Web document revisions:
□ □ □ □ □ □ □
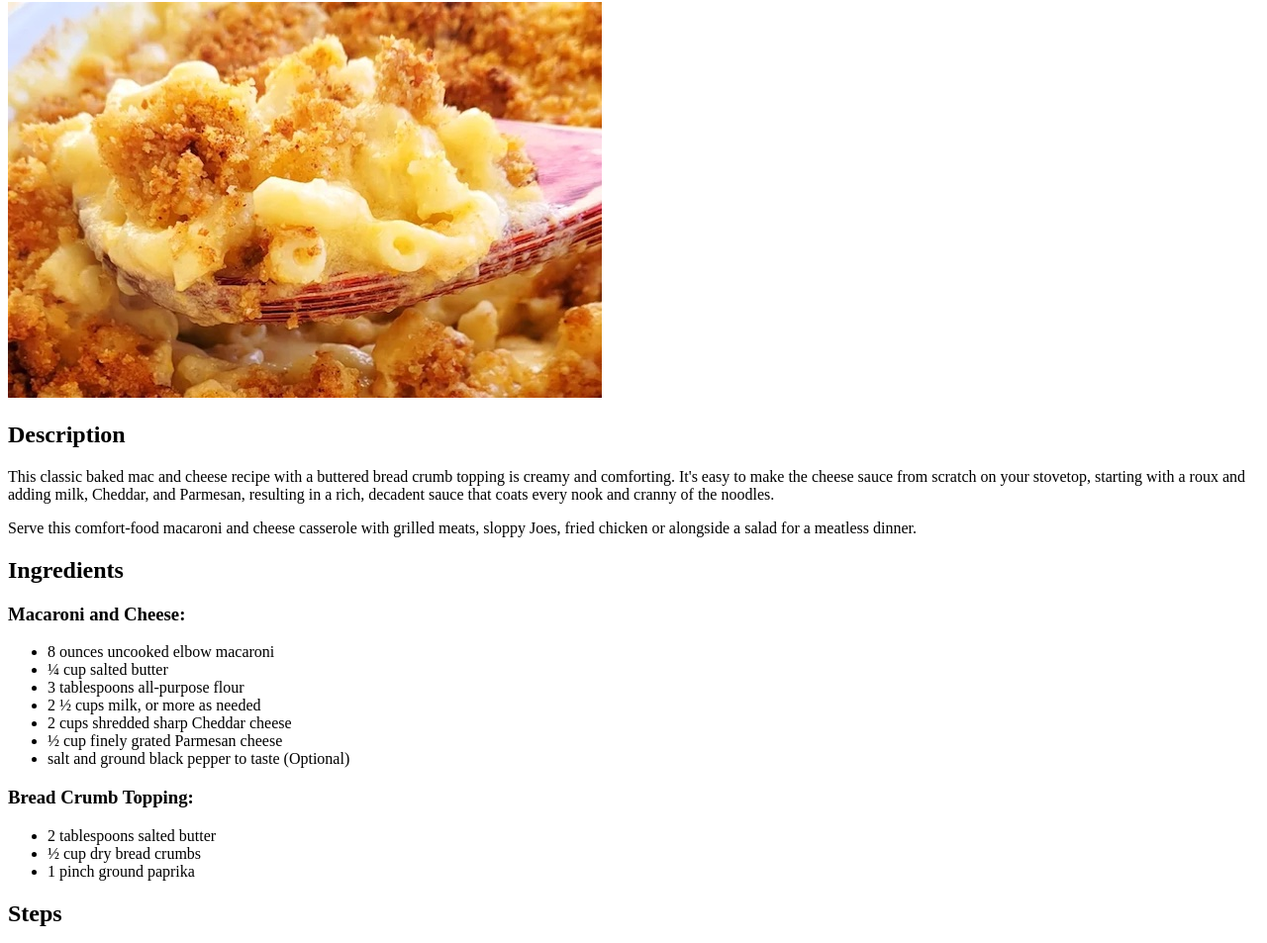
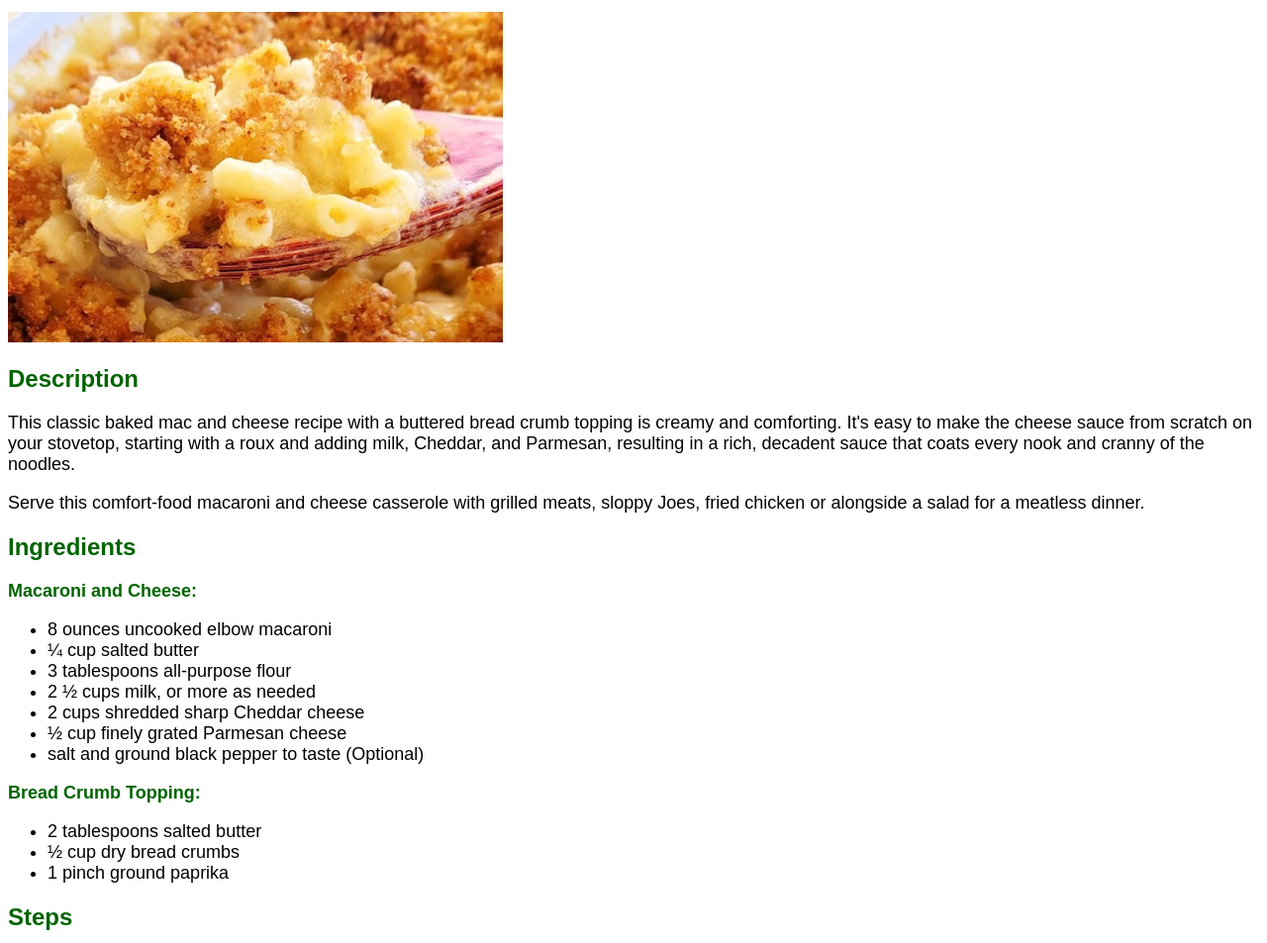
Before and after one commit to RaphPH29/odin-recipes, a plain HTML site: page recipes/Homemade-Mac-and-Cheese.html in a window 1280 px wide. Shown: the part 78-1031 px from the top of the page at 99% size. Drawn offline with Linux system fonts and the light colour scheme.

Commit message:
Add style to all pages

```diff
--- a/recipes/Homemade-Mac-and-Cheese.html
+++ b/recipes/Homemade-Mac-and-Cheese.html
@@ -3,11 +3,12 @@
 <head>
     <meta charset="UTF-8">
     <title>Homemade Mac and Cheese</title>
+    <link rel="stylesheet" href="../style.css">
 </head>
 <body>
-    <h1>Homemade Mac and Cheese</h1>
+    <h1 class="page-title">Homemade Mac and Cheese</h1>
     <img src="../images/MNCpic.jpg" alt="Spoon of Mac and Cheese">
-    <h2>Description</h2>
+    <h2 class="section-title">Description</h2>
     <p>This classic baked mac and cheese recipe with a buttered bread
         crumb topping is creamy and comforting. It's easy to make the
         cheese sauce from scratch on your stovetop, starting with a
@@ -18,8 +19,8 @@
         meats, sloppy Joes, fried chicken or alongside a salad for a meatless
         dinner.</p>
 
-    <h2>Ingredients</h2>
-    <h3>Macaroni and Cheese:</h3>
+    <h2 class="section-title">Ingredients</h2>
+    <h3 class="subsection-title">Macaroni and Cheese:</h3>
     <ul>
         <li>8 ounces uncooked elbow macaroni</li>
         <li>¼ cup salted butter</li>
@@ -29,13 +30,13 @@
         <li>½ cup finely grated Parmesan cheese</li>
         <li>salt and ground black pepper to taste (Optional)</li>
     </ul>
-    <h3>Bread Crumb Topping:</h3>
+    <h3 class="subsection-title">Bread Crumb Topping:</h3>
     <ul>
         <li>2 tablespoons salted butter</li>
         <li>½ cup dry bread crumbs</li>
         <li>1 pinch ground paprika</li>
     </ul>
-    <h2>Steps</h2>
+    <h2 class="section-title">Steps</h2>
     <ol>
         <li>Preheat the oven to 350 degrees F (175 degrees C).
             Grease an 8-inch square baking dish.</li>
--- /dev/null
+++ b/style.css
@@ -0,0 +1,33 @@
+.page-title,
+.section-title,
+.subsection-title {
+    color:darkgreen;
+    font-family: Arial, Helvetica, sans-serif;
+}
+
+p {
+    font-family: Arial, Helvetica, sans-serif;
+    font-size: 18px;
+}
+.page-title {
+    font-size: 36px;
+    text-align: center;
+}
+.section-title {
+    font-size: 24px;
+}
+.subsection-title {
+    font-size: 18px;
+}
+
+img {
+    height: auto;
+    width: 500px;
+}
+
+ul,
+ol {
+    font-family: Arial, Helvetica, sans-serif;
+    font-size: 18px;
+    color:black;
+}
```
Also changed, not shown: index.html (+2 -1 lines), recipes/Classic-Restaurant-Ceasar-Salad.html (+6 -5 lines), recipes/Easy-Meatloaf.html (+5 -4 lines).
□ □ □ □ □ □ □
- Your objective
With the pictures set aside, please write out all of the records above exactly.

- Output below
Before and after one commit to RaphPH29/odin-recipes, a plain HTML site: page recipes/Homemade-Mac-and-Cheese.html in a window 1280 px wide. Shown: the part 78-1031 px from the top of the page at 99% size. Drawn offline with Linux system fonts and the light colour scheme.

Commit message:
Add style to all pages

```diff
--- a/recipes/Homemade-Mac-and-Cheese.html
+++ b/recipes/Homemade-Mac-and-Cheese.html
@@ -3,11 +3,12 @@
 <head>
     <meta charset="UTF-8">
     <title>Homemade Mac and Cheese</title>
+    <link rel="stylesheet" href="../style.css">
 </head>
 <body>
-    <h1>Homemade Mac and Cheese</h1>
+    <h1 class="page-title">Homemade Mac and Cheese</h1>
     <img src="../images/MNCpic.jpg" alt="Spoon of Mac and Cheese">
-    <h2>Description</h2>
+    <h2 class="section-title">Description</h2>
     <p>This classic baked mac and cheese recipe with a buttered bread
         crumb topping is creamy and comforting. It's easy to make the
         cheese sauce from scratch on your stovetop, starting with a
@@ -18,8 +19,8 @@
         meats, sloppy Joes, fried chicken or alongside a salad for a meatless
         dinner.</p>
 
-    <h2>Ingredients</h2>
-    <h3>Macaroni and Cheese:</h3>
+    <h2 class="section-title">Ingredients</h2>
+    <h3 class="subsection-title">Macaroni and Cheese:</h3>
     <ul>
         <li>8 ounces uncooked elbow macaroni</li>
         <li>¼ cup salted butter</li>
@@ -29,13 +30,13 @@
         <li>½ cup finely grated Parmesan cheese</li>
         <li>salt and ground black pepper to taste (Optional)</li>
     </ul>
-    <h3>Bread Crumb Topping:</h3>
+    <h3 class="subsection-title">Bread Crumb Topping:</h3>
     <ul>
         <li>2 tablespoons salted butter</li>
         <li>½ cup dry bread crumbs</li>
         <li>1 pinch ground paprika</li>
     </ul>
-    <h2>Steps</h2>
+    <h2 class="section-title">Steps</h2>
     <ol>
         <li>Preheat the oven to 350 degrees F (175 degrees C).
             Grease an 8-inch square baking dish.</li>
--- /dev/null
+++ b/style.css
@@ -0,0 +1,33 @@
+.page-title,
+.section-title,
+.subsection-title {
+    color:darkgreen;
+    font-family: Arial, Helvetica, sans-serif;
+}
+
+p {
+    font-family: Arial, Helvetica, sans-serif;
+    font-size: 18px;
+}
+.page-title {
+    font-size: 36px;
+    text-align: center;
+}
+.section-title {
+    font-size: 24px;
+}
+.subsection-title {
+    font-size: 18px;
+}
+
+img {
+    height: auto;
+    width: 500px;
+}
+
+ul,
+ol {
+    font-family: Arial, Helvetica, sans-serif;
+    font-size: 18px;
+    color:black;
+}
```
Also changed, not shown: index.html (+2 -1 lines), recipes/Classic-Restaurant-Ceasar-Salad.html (+6 -5 lines), recipes/Easy-Meatloaf.html (+5 -4 lines).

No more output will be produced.